Lacustrine, peat, ocean sediment and harder continental drill cores will all be analysed on the Geotek Multi-Sensor Core Logger (MSCL-S) at the United States Geological Survey’s (USGS) Florence Bascom Geoscience Center (FBGC). The MSCL forms a critical part of the analysis workflow by delivering non-destructive geophysical and geochemical data, in the effort to develop a clearer understanding of paleoflood and drought coverage across America.
Installed in 2016, the MSCL-S has successfully delivered 184,000 high resolution measurements for input into natural hazard, paleoenvironment, and geological mapping research projects at the FBGC. The continuous high-resolution outputs from the MSCL-S have uncovered subtle stratigraphic changes in the geochemical and physical properties that might have gone undetected if visual inspection and discrete sampling were used alone. As part of a state-of-the-art petrophysics facility; the FBGC MSCL-S sensor array includes a GeoScan V Linescan camera, gamma density sensor, magnetic susceptibility sensor, P-wave velocity sensor and colour spectrometer, and now after a recent upgrade in 2019 an Olympus Vanta M XRF and ASD Labspec 4 VNIR and SWIR spectrometer.

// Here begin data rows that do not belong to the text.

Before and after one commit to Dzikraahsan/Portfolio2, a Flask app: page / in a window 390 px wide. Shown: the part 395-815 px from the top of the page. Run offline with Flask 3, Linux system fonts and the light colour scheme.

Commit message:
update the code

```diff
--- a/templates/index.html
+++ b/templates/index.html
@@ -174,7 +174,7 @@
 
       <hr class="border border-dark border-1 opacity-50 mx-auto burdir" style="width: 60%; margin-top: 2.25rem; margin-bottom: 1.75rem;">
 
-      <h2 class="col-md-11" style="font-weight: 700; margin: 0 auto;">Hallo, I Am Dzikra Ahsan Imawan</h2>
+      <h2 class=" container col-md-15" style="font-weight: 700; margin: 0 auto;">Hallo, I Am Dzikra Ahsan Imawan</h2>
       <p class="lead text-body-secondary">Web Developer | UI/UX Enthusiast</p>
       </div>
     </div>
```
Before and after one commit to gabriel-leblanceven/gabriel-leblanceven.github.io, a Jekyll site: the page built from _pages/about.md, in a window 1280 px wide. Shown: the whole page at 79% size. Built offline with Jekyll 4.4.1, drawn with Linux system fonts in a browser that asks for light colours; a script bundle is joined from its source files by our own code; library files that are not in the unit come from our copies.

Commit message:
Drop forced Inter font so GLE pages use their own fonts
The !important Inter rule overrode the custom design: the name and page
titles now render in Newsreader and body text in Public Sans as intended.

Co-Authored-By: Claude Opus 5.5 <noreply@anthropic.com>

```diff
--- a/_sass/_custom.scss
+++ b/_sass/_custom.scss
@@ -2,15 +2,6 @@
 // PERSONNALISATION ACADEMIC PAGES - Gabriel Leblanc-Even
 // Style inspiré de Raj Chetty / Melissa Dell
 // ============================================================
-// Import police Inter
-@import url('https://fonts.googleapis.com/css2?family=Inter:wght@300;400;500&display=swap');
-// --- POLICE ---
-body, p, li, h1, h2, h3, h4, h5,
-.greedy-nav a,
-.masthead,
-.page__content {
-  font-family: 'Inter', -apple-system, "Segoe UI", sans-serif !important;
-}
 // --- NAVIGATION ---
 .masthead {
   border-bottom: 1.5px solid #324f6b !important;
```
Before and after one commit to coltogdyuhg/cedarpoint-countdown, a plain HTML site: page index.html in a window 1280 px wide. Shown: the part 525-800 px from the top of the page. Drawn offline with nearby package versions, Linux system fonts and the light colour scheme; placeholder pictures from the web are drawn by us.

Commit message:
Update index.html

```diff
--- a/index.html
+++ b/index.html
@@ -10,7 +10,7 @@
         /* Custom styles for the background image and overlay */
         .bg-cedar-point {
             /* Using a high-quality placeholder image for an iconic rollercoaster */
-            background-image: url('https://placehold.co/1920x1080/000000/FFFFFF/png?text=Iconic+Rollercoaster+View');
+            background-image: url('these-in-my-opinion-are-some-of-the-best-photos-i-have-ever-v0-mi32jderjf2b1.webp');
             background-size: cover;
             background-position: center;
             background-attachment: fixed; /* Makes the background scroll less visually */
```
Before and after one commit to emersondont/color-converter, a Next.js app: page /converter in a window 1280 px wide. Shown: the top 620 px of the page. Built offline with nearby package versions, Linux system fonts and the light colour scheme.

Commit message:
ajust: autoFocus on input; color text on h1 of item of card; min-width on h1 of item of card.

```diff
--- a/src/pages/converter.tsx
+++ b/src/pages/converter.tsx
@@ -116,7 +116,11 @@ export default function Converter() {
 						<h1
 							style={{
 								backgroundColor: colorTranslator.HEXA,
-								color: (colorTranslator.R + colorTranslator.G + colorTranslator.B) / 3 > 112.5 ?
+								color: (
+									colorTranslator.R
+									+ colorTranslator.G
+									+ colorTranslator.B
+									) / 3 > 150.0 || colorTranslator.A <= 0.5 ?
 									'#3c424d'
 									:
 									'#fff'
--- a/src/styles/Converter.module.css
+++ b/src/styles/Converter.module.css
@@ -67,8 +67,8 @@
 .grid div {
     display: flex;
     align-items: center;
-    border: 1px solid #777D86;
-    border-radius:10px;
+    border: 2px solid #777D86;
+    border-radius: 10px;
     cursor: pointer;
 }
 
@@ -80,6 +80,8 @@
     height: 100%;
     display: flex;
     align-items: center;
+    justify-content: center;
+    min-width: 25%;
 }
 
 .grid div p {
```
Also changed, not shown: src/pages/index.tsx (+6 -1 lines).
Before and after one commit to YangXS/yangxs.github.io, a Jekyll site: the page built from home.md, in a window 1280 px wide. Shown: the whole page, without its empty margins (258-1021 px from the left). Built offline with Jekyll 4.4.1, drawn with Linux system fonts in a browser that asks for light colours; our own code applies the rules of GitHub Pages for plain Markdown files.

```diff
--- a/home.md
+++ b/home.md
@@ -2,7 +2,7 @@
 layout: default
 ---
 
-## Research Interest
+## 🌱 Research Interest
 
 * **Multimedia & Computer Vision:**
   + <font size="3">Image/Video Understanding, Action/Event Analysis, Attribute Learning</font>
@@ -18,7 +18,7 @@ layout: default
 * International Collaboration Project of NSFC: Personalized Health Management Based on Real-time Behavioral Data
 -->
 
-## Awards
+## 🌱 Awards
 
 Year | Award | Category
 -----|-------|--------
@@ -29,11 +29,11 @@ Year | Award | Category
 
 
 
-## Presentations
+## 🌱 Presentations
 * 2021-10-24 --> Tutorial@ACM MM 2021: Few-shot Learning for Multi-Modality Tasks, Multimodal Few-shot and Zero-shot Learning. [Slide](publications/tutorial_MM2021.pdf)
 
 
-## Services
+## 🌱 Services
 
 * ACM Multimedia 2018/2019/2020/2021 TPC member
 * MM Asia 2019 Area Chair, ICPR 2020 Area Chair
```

Following their upgrade, the FBGC can now acquire elemental and mineralogical datasets along side those geophysical datasets. The fully automated core logging procedures are controlled through easy to use Geotek software packages, allowing sensors like the Olympus Vanta XRF to be integrated onto the MSCL platforms with ease to deliver accurate and repeatable elemental abundances alongside other MSCL sensors. Whilst each individual dataset is equally valuable, the main advantage of acquiring multiple parameters is the ability to corroborate lithological interpretations, provide a vertical profile to aid in the identification of local and larger scale sediment variations, and facilitate the correlation of lithological or physical property changes of the sediment between core locations.
The Florence Bascom Geoscience Center will be using the MSCL-S on a range of new projects, including the scanning and imaging of sediment cores for the “Natural Drought and Flood Histories from Lacustrine Archives Project.” This specifically aims to help predict and prepare for future changes. The center is hard at work researching pivotal scientific issues to better inform governments and industries, and we are very pleased that the MSCL-S will be playing a crucial part in such an important investigation.